4: J Child Psychol Psychiatry 2003 Jan;44(1):64-87
>Non-human primate models of childhood psychopathology: the promise and the limitations.
Machado CJ, Bachevalier J.
University of Texas Health Science Center, UT Medical School, Houston 77030, USA.
Although non-human primate models have been used previously to investigate the neurobiology of several sensory and cognitive developmental pathologies, they have been employed only sparingly to study the etiology of childhood psychopathologies for which deficits in social behavior and emotion regulation are major symptoms. Previous investigations of both adult human and non-human primates have indicated that primate social behavior and emotion are regulated by a complex neural network, in which the amygdala and orbital frontal cortex play major roles. Therefore, this review will provide information generated from the study of macaque monkeys regarding the timing of normal social and emotional behavior development, the normal pattern of anatomical and functional maturation of the amygdala and orbital frontal cortex, as well as information regarding the neural and behavioral effects of early perturbations of these two neural structures. We will also highlight ‘critical periods’ of macaque development, during which major refinements in the behavioral repertoire appear to coincide with significant neural maturation of the amygdala and/or orbital frontal cortex. The identification of these ‘critical periods’ may allow one to better predict the specific behavioral impairments likely to appear after neonatal damage to one or both of these neural areas at different time points during development.
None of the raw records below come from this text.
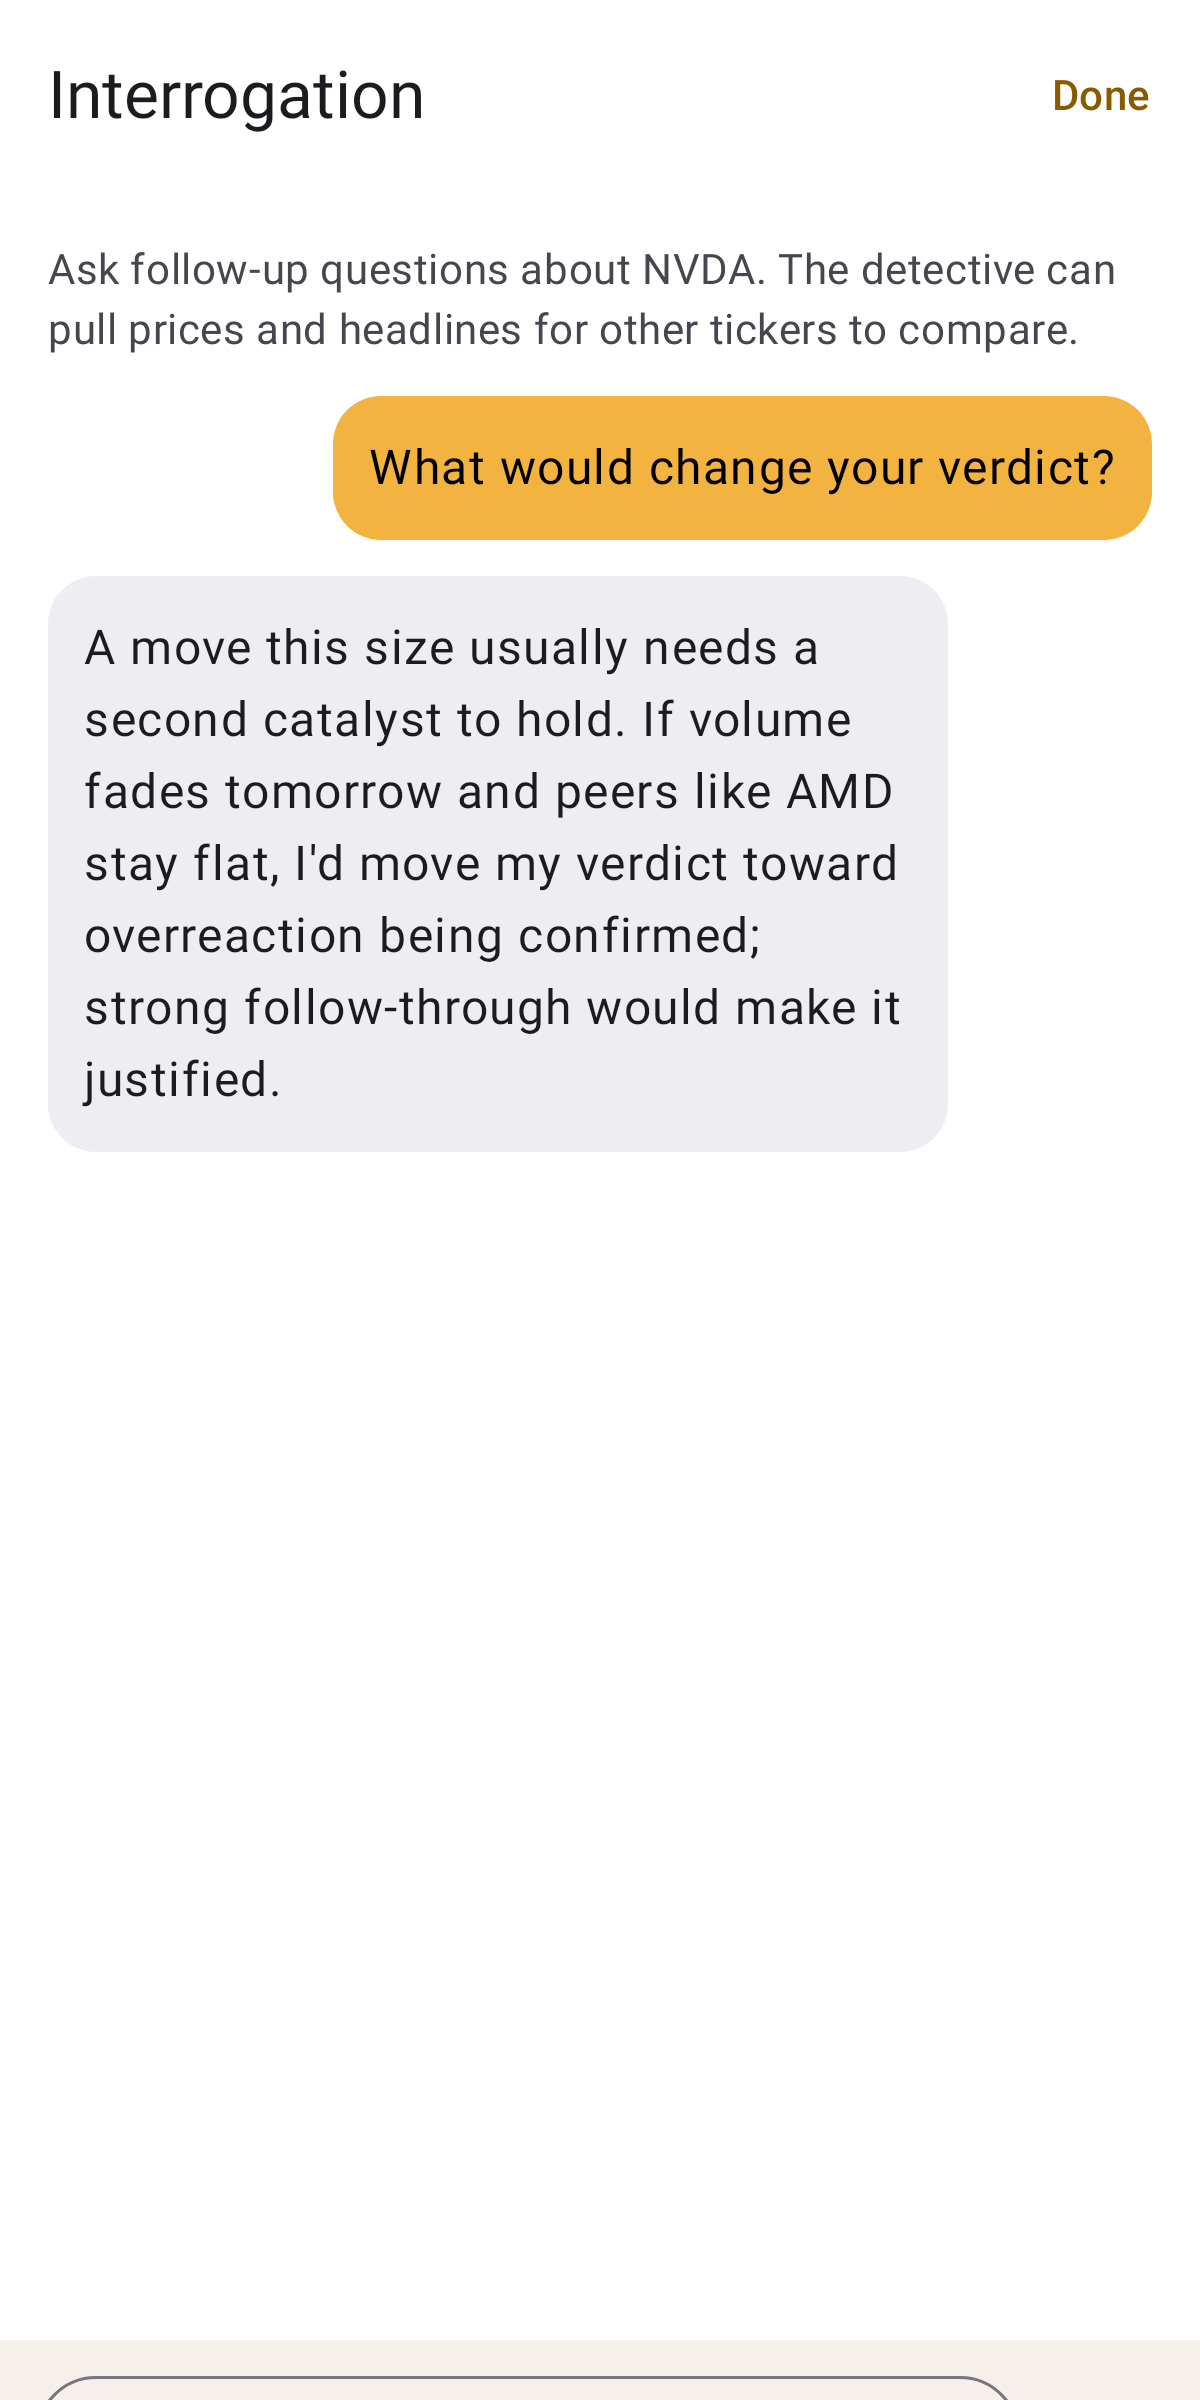
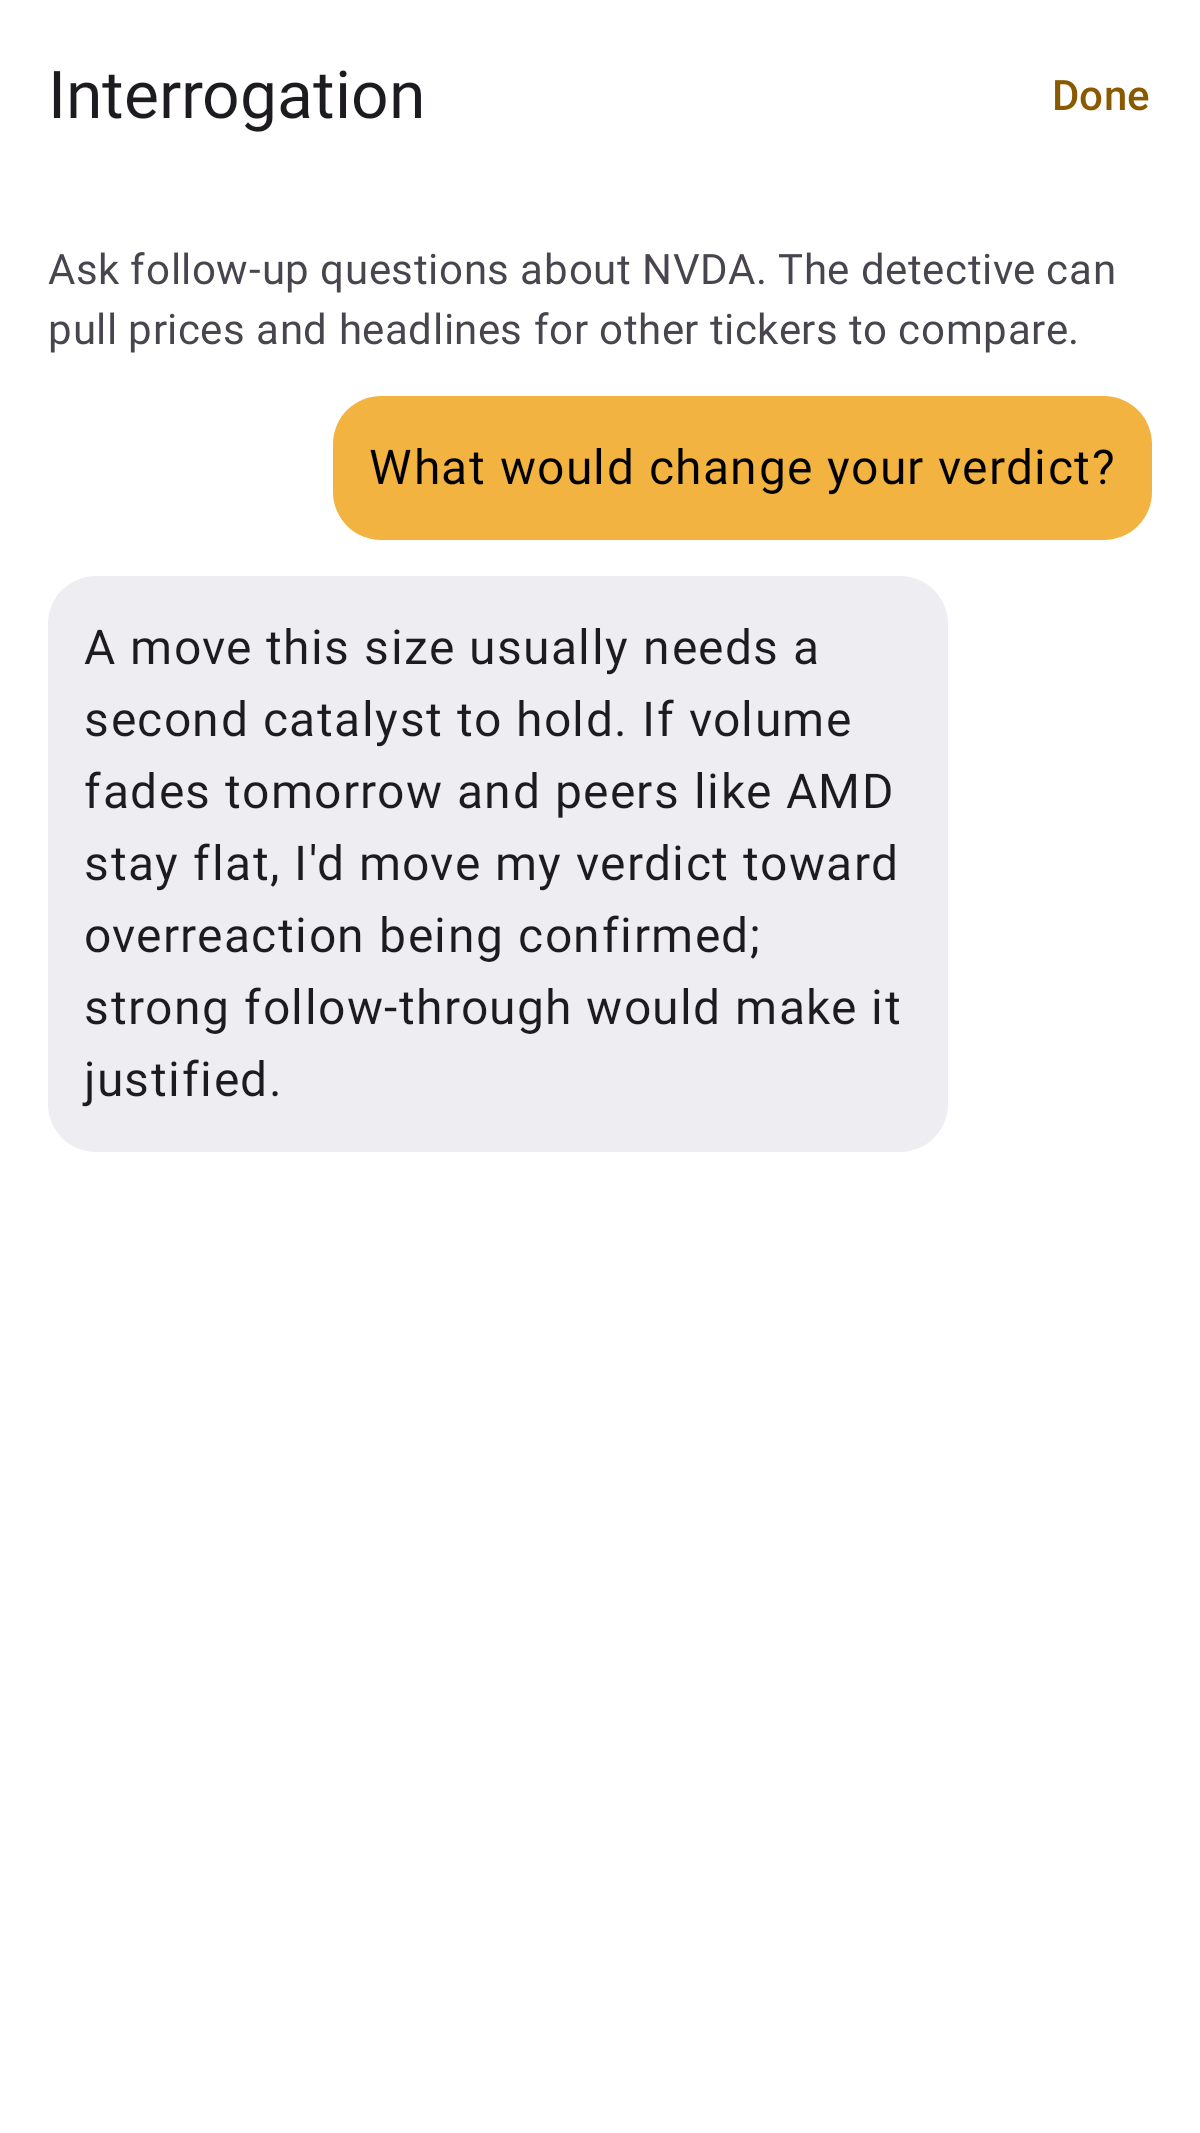
Crop Play screenshots to 9:16 (1200x2133)
Play Console only accepts 16:9 or 9:16 phone screenshots.

Claude-Session: https://claude.ai/code/session_0177fxUqdqqLnt6xsqNH3Ryx

diff --git a/play/README.md b/play/README.md
@@ -77,9 +77,9 @@ CI: the GitHub workflow now also builds `app-release.aab` (versionCode = run num
 |---|---|
 | App icon 512×512 | `icon-512.png` |
 | Feature graphic 1024×500 | `feature-graphic-1024x500.png` |
-| Phone screenshots (1200×2400, 7) | `screenshots/01…07-*.png` |
+| Phone screenshots (1200×2133, 9:16, 7) | `screenshots/01…07-*.png` |
 
-The originals in `docs/screenshots` are 1200×2580, which is over Play's 2:1 aspect limit, so these copies are cropped to 1200×2400.
+The originals in `docs/screenshots` are 1200×2580. Play requires phone screenshots to be exactly 16:9 or 9:16, so these copies are cropped to 1200×2133.
 
 **Category:** Finance · **Tags:** stocks, portfolio, market news
 **Contact email:** stasgold@gmail.com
This experimental approach may provide a new and important way to inform and stimulate research on childhood psychopathologies, such as autism, schizophrenia and Williams syndrome, in which the development of normal social skills and emotional regulation is severely perturbed. Finally, the promise and limitations inherent to the use of non-human primate models of childhood psychopathology will be discussed.
PMID: 12553413 [PubMed – in process]
5: Neuroimage 2003 Jan;18(1):74-82
Neural correlates of auditory perception in Williams syndrome: an fMRI study.
Levitin DJ, Menon V, Schmitt JE, Eliez S, White CD, Glover GH, Kadis J,
Korenberg JR, Bellugi U, Reiss AL.>
Department of Psychology, McGill University, Montreal, Quebec, Canada.
Williams syndrome (WS), a neurogenetic developmental disorder, is characterized by a rare fractionation of higher cortical functioning: selective preservation of certain complex faculties (language, music, face processing, and sociability) in contrast to marked and severe deficits in nearly every other cognitive domain (reasoning, spatial ability, motor coordination, arithmetic, problem solving). WS people are also known to suffer from hyperacusis and to experience heightened emotional reactions to music and certain classes of noise. We used functional magnetic resonance imaging to examine the neural basis of auditory processing of music and noise in WS patients and age-matched controls and found strikingly different patterns of neural organization between the groups. Those regions supporting music and noise processing in normal subjects were found not to be consistently activated in the WS participants (e.g., superior temporal and middle temporal gyri). Instead, the WS participants showed significantly reduced activation in the temporal lobes coupled with significantly greater activation in the right amygdala. In addition, WS participants (but not controls) showed a widely distributed network of activation in cortical and subcortical structures, including the brain stem, during music processing. Taken together with previous ERP and cytoarchitectonic studies, this first published report of WS using fMRI provides additional evidence of a different neurofunctional organization in WS people than normal people, which may help to explain their atypical reactions to sound. These results constitute an important first step in drawing out the links between genes, brain, cognition, and behavior in Williams syndrome.
PMID: 12507445 [PubMed – indexed for MEDLINE]